- [TASK TO COMPLETE]:
Print every record below exactly, minus the pictures.

[Web interface edit records]
Segment Open

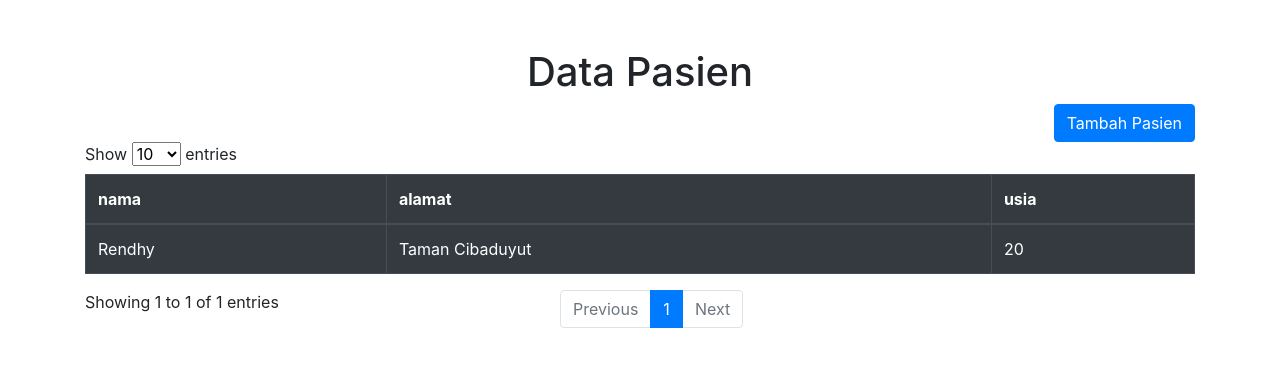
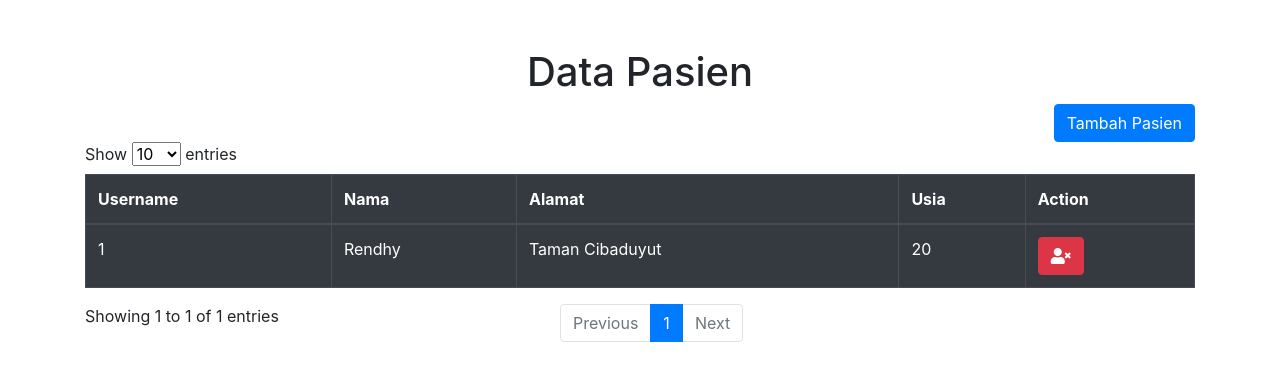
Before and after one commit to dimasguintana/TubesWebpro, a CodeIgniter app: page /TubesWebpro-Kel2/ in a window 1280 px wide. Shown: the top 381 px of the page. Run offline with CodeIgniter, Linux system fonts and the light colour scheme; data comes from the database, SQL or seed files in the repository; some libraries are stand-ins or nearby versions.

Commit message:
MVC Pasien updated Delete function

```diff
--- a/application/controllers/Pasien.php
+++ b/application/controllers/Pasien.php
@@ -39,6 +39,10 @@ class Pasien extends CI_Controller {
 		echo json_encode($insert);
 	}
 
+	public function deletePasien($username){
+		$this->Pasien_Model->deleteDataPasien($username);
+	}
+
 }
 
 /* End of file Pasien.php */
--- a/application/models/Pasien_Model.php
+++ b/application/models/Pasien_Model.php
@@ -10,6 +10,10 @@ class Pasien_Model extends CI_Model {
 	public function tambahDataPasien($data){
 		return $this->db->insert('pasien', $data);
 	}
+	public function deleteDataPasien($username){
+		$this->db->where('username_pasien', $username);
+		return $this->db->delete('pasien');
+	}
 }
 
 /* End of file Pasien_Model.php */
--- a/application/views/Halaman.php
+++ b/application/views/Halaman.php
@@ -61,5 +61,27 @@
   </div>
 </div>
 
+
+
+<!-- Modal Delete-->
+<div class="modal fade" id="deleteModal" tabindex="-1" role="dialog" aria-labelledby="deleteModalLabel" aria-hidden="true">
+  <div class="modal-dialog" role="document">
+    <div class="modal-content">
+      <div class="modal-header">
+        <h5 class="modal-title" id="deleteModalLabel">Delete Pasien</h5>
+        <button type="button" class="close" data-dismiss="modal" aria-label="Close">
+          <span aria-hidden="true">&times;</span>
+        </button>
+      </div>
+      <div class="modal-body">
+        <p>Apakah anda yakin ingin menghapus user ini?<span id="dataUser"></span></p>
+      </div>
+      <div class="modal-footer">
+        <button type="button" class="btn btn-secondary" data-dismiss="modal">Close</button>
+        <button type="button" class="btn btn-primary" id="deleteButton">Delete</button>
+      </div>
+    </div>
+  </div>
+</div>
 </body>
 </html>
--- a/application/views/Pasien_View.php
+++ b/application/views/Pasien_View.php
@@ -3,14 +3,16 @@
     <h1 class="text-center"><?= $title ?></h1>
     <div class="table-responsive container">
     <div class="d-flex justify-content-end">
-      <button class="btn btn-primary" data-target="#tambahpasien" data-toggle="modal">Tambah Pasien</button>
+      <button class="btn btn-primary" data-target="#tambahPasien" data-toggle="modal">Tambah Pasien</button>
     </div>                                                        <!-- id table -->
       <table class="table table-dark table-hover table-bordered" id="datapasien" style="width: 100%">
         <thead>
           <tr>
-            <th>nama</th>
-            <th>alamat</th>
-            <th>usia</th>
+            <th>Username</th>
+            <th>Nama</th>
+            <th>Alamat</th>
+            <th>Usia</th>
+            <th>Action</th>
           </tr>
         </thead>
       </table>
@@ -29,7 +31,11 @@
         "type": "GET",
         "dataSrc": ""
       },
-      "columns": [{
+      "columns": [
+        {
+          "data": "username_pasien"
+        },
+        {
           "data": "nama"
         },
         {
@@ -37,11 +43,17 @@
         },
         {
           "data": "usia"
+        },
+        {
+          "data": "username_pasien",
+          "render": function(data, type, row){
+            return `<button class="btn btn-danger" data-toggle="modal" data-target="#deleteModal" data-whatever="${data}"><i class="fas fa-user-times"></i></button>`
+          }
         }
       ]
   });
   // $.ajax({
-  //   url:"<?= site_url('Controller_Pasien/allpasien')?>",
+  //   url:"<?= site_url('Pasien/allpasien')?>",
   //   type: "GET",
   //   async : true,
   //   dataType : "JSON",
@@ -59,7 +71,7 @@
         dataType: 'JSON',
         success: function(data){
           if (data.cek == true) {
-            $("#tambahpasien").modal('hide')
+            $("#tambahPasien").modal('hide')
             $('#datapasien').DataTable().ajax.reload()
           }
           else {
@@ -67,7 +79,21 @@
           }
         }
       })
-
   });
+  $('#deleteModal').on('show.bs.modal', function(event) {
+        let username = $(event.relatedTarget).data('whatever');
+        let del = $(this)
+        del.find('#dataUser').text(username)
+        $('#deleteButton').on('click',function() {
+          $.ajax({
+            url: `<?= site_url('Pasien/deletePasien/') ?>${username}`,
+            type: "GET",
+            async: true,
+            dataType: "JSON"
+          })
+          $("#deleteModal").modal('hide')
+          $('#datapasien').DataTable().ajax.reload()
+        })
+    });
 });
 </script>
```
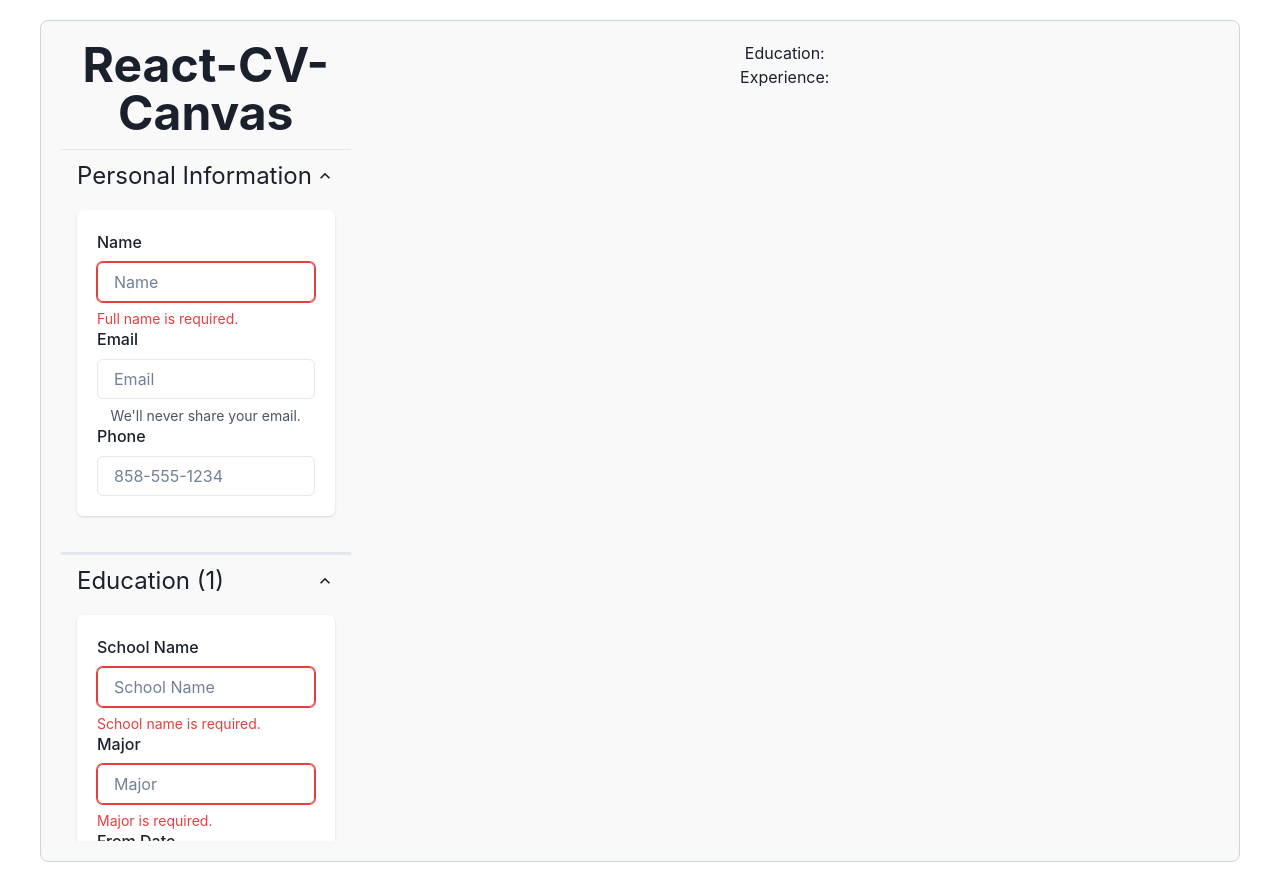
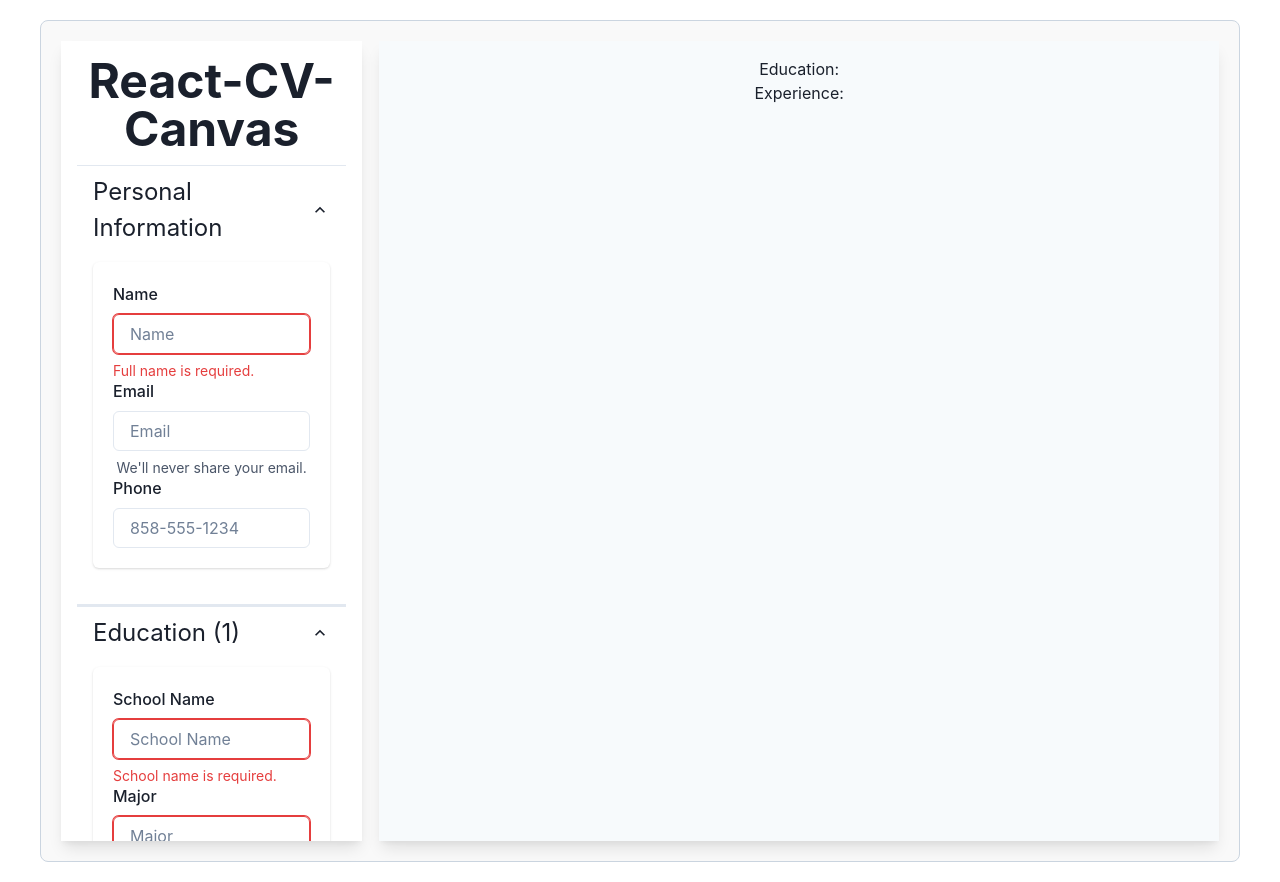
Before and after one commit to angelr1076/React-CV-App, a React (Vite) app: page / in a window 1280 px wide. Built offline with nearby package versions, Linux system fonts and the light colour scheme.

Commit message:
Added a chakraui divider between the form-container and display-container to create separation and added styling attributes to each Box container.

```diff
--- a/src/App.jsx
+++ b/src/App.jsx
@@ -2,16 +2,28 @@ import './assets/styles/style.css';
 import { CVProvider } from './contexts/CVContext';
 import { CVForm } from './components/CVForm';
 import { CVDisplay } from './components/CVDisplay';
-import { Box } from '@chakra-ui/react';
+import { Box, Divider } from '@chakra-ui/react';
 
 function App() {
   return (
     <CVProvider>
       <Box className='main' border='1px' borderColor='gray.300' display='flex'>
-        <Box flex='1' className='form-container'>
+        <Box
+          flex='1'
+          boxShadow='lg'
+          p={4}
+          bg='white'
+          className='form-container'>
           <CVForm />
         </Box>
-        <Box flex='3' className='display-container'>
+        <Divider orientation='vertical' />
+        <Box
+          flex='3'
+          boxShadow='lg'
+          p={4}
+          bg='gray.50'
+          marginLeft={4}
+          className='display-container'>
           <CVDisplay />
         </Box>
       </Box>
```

Segment Closed

- [SOLVED EXERCISE]:
Before and after one commit to dimasguintana/TubesWebpro, a CodeIgniter app: page /TubesWebpro-Kel2/ in a window 1280 px wide. Shown: the top 381 px of the page. Run offline with CodeIgniter, Linux system fonts and the light colour scheme; data comes from the database, SQL or seed files in the repository; some libraries are stand-ins or nearby versions.

Commit message:
MVC Pasien updated Delete function

```diff
--- a/application/controllers/Pasien.php
+++ b/application/controllers/Pasien.php
@@ -39,6 +39,10 @@ class Pasien extends CI_Controller {
 		echo json_encode($insert);
 	}
 
+	public function deletePasien($username){
+		$this->Pasien_Model->deleteDataPasien($username);
+	}
+
 }
 
 /* End of file Pasien.php */
--- a/application/models/Pasien_Model.php
+++ b/application/models/Pasien_Model.php
@@ -10,6 +10,10 @@ class Pasien_Model extends CI_Model {
 	public function tambahDataPasien($data){
 		return $this->db->insert('pasien', $data);
 	}
+	public function deleteDataPasien($username){
+		$this->db->where('username_pasien', $username);
+		return $this->db->delete('pasien');
+	}
 }
 
 /* End of file Pasien_Model.php */
--- a/application/views/Halaman.php
+++ b/application/views/Halaman.php
@@ -61,5 +61,27 @@
   </div>
 </div>
 
+
+
+<!-- Modal Delete-->
+<div class="modal fade" id="deleteModal" tabindex="-1" role="dialog" aria-labelledby="deleteModalLabel" aria-hidden="true">
+  <div class="modal-dialog" role="document">
+    <div class="modal-content">
+      <div class="modal-header">
+        <h5 class="modal-title" id="deleteModalLabel">Delete Pasien</h5>
+        <button type="button" class="close" data-dismiss="modal" aria-label="Close">
+          <span aria-hidden="true">&times;</span>
+        </button>
+      </div>
+      <div class="modal-body">
+        <p>Apakah anda yakin ingin menghapus user ini?<span id="dataUser"></span></p>
+      </div>
+      <div class="modal-footer">
+        <button type="button" class="btn btn-secondary" data-dismiss="modal">Close</button>
+        <button type="button" class="btn btn-primary" id="deleteButton">Delete</button>
+      </div>
+    </div>
+  </div>
+</div>
 </body>
 </html>
--- a/application/views/Pasien_View.php
+++ b/application/views/Pasien_View.php
@@ -3,14 +3,16 @@
     <h1 class="text-center"><?= $title ?></h1>
     <div class="table-responsive container">
     <div class="d-flex justify-content-end">
-      <button class="btn btn-primary" data-target="#tambahpasien" data-toggle="modal">Tambah Pasien</button>
+      <button class="btn btn-primary" data-target="#tambahPasien" data-toggle="modal">Tambah Pasien</button>
     </div>                                                        <!-- id table -->
       <table class="table table-dark table-hover table-bordered" id="datapasien" style="width: 100%">
         <thead>
           <tr>
-            <th>nama</th>
-            <th>alamat</th>
-            <th>usia</th>
+            <th>Username</th>
+            <th>Nama</th>
+            <th>Alamat</th>
+            <th>Usia</th>
+            <th>Action</th>
           </tr>
         </thead>
       </table>
@@ -29,7 +31,11 @@
         "type": "GET",
         "dataSrc": ""
       },
-      "columns": [{
+      "columns": [
+        {
+          "data": "username_pasien"
+        },
+        {
           "data": "nama"
         },
         {
@@ -37,11 +43,17 @@
         },
         {
           "data": "usia"
+        },
+        {
+          "data": "username_pasien",
+          "render": function(data, type, row){
+            return `<button class="btn btn-danger" data-toggle="modal" data-target="#deleteModal" data-whatever="${data}"><i class="fas fa-user-times"></i></button>`
+          }
         }
       ]
   });
   // $.ajax({
-  //   url:"<?= site_url('Controller_Pasien/allpasien')?>",
+  //   url:"<?= site_url('Pasien/allpasien')?>",
   //   type: "GET",
   //   async : true,
   //   dataType : "JSON",
@@ -59,7 +71,7 @@
         dataType: 'JSON',
         success: function(data){
           if (data.cek == true) {
-            $("#tambahpasien").modal('hide')
+            $("#tambahPasien").modal('hide')
             $('#datapasien').DataTable().ajax.reload()
           }
           else {
@@ -67,7 +79,21 @@
           }
         }
       })
-
   });
+  $('#deleteModal').on('show.bs.modal', function(event) {
+        let username = $(event.relatedTarget).data('whatever');
+        let del = $(this)
+        del.find('#dataUser').text(username)
+        $('#deleteButton').on('click',function() {
+          $.ajax({
+            url: `<?= site_url('Pasien/deletePasien/') ?>${username}`,
+            type: "GET",
+            async: true,
+            dataType: "JSON"
+          })
+          $("#deleteModal").modal('hide')
+          $('#datapasien').DataTable().ajax.reload()
+        })
+    });
 });
 </script>
```
Before and after one commit to angelr1076/React-CV-App, a React (Vite) app: page / in a window 1280 px wide. Built offline with nearby package versions, Linux system fonts and the light colour scheme.

Commit message:
Added a chakraui divider between the form-container and display-container to create separation and added styling attributes to each Box container.

```diff
--- a/src/App.jsx
+++ b/src/App.jsx
@@ -2,16 +2,28 @@ import './assets/styles/style.css';
 import { CVProvider } from './contexts/CVContext';
 import { CVForm } from './components/CVForm';
 import { CVDisplay } from './components/CVDisplay';
-import { Box } from '@chakra-ui/react';
+import { Box, Divider } from '@chakra-ui/react';
 
 function App() {
   return (
     <CVProvider>
       <Box className='main' border='1px' borderColor='gray.300' display='flex'>
-        <Box flex='1' className='form-container'>
+        <Box
+          flex='1'
+          boxShadow='lg'
+          p={4}
+          bg='white'
+          className='form-container'>
           <CVForm />
         </Box>
-        <Box flex='3' className='display-container'>
+        <Divider orientation='vertical' />
+        <Box
+          flex='3'
+          boxShadow='lg'
+          p={4}
+          bg='gray.50'
+          marginLeft={4}
+          className='display-container'>
           <CVDisplay />
         </Box>
       </Box>
```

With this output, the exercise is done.